    The coefficient of variation between the investigators and ultrasound was high (20.9, 18.7 and 32.0%). The mean difference between the investigators and the ultrasound was 0.60 cm (95% confidence interval: −2.4 to 3.6 cm). Sensitivity was 28.6%, 42.9% and 42.9% and specificity was 100%, 96.2% and 92.6% for the ability of the 3 investigators, respectively, to detect a cervix with a diameter of 7.5 cm by palpation.

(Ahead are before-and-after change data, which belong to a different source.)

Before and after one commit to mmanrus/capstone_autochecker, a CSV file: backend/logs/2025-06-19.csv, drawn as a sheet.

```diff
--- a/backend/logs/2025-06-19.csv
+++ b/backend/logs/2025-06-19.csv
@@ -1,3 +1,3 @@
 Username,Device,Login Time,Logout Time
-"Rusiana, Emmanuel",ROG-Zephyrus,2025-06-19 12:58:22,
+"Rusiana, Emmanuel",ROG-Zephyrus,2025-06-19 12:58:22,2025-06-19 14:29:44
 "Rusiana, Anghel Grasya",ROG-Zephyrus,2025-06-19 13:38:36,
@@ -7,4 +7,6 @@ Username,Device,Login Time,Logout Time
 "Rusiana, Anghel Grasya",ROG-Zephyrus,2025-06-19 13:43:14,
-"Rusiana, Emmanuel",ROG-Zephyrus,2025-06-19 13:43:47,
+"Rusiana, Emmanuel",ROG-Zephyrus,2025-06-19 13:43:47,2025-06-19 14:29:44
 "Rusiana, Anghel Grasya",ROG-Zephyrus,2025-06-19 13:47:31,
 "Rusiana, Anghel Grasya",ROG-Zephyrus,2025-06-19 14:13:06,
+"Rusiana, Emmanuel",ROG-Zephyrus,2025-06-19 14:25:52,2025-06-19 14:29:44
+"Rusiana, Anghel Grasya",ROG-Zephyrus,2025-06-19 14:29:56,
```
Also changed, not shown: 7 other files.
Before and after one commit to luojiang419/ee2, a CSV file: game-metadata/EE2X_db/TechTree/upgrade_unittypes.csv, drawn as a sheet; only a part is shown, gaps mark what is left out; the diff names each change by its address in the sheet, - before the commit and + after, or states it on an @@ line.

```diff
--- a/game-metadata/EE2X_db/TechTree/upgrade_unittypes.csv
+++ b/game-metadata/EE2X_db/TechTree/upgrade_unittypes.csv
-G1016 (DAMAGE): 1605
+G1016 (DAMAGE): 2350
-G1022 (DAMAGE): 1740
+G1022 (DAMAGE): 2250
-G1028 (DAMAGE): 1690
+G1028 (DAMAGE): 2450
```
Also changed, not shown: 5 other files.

    Overall, sensitivity and specificity for all 3 investigators, considering ultrasound measurements as reference, were 37.5% and 96.2%, respectively. In vitro, 24 wooden cylinders were used to represent cervical diameter and to examine the reliability, as well as sensitivity and specificity, of manual assessment of different diameters. The Pearson coefficient of correlation between the results of the investigators (n = 11) and the actual diameters of the cylinders was 0.78. The coefficient of variation between the investigators and the cylinders was 27.8%. The variation in the results was greater for cylinders with a larger diameter (3.5 cm diameter: mean ± standard deviation = 2.6 ± 0.9 cm; 10.5 cm diameter: mean ± standard deviation = 13.2 ± 4.0 cm). The estimate obtained by palpation for the 7.5 cm cylinder was 7.4 ± 2.1 cm. Sensitivity was 79.4 % and specificity 92.5%. After training one group of investigators, sensitivity and specificity improved to 85.9% and 94.4%, respectively. The results show that a visual assessment conducted by vaginoscopic examination is not perfect but can be considered a reasonable measurement of vaginal discharge and as a practical tool to distinguish healthy from diseased cows. My data provide clear evidence that manual assessment of diameters by palpation remains a challenge.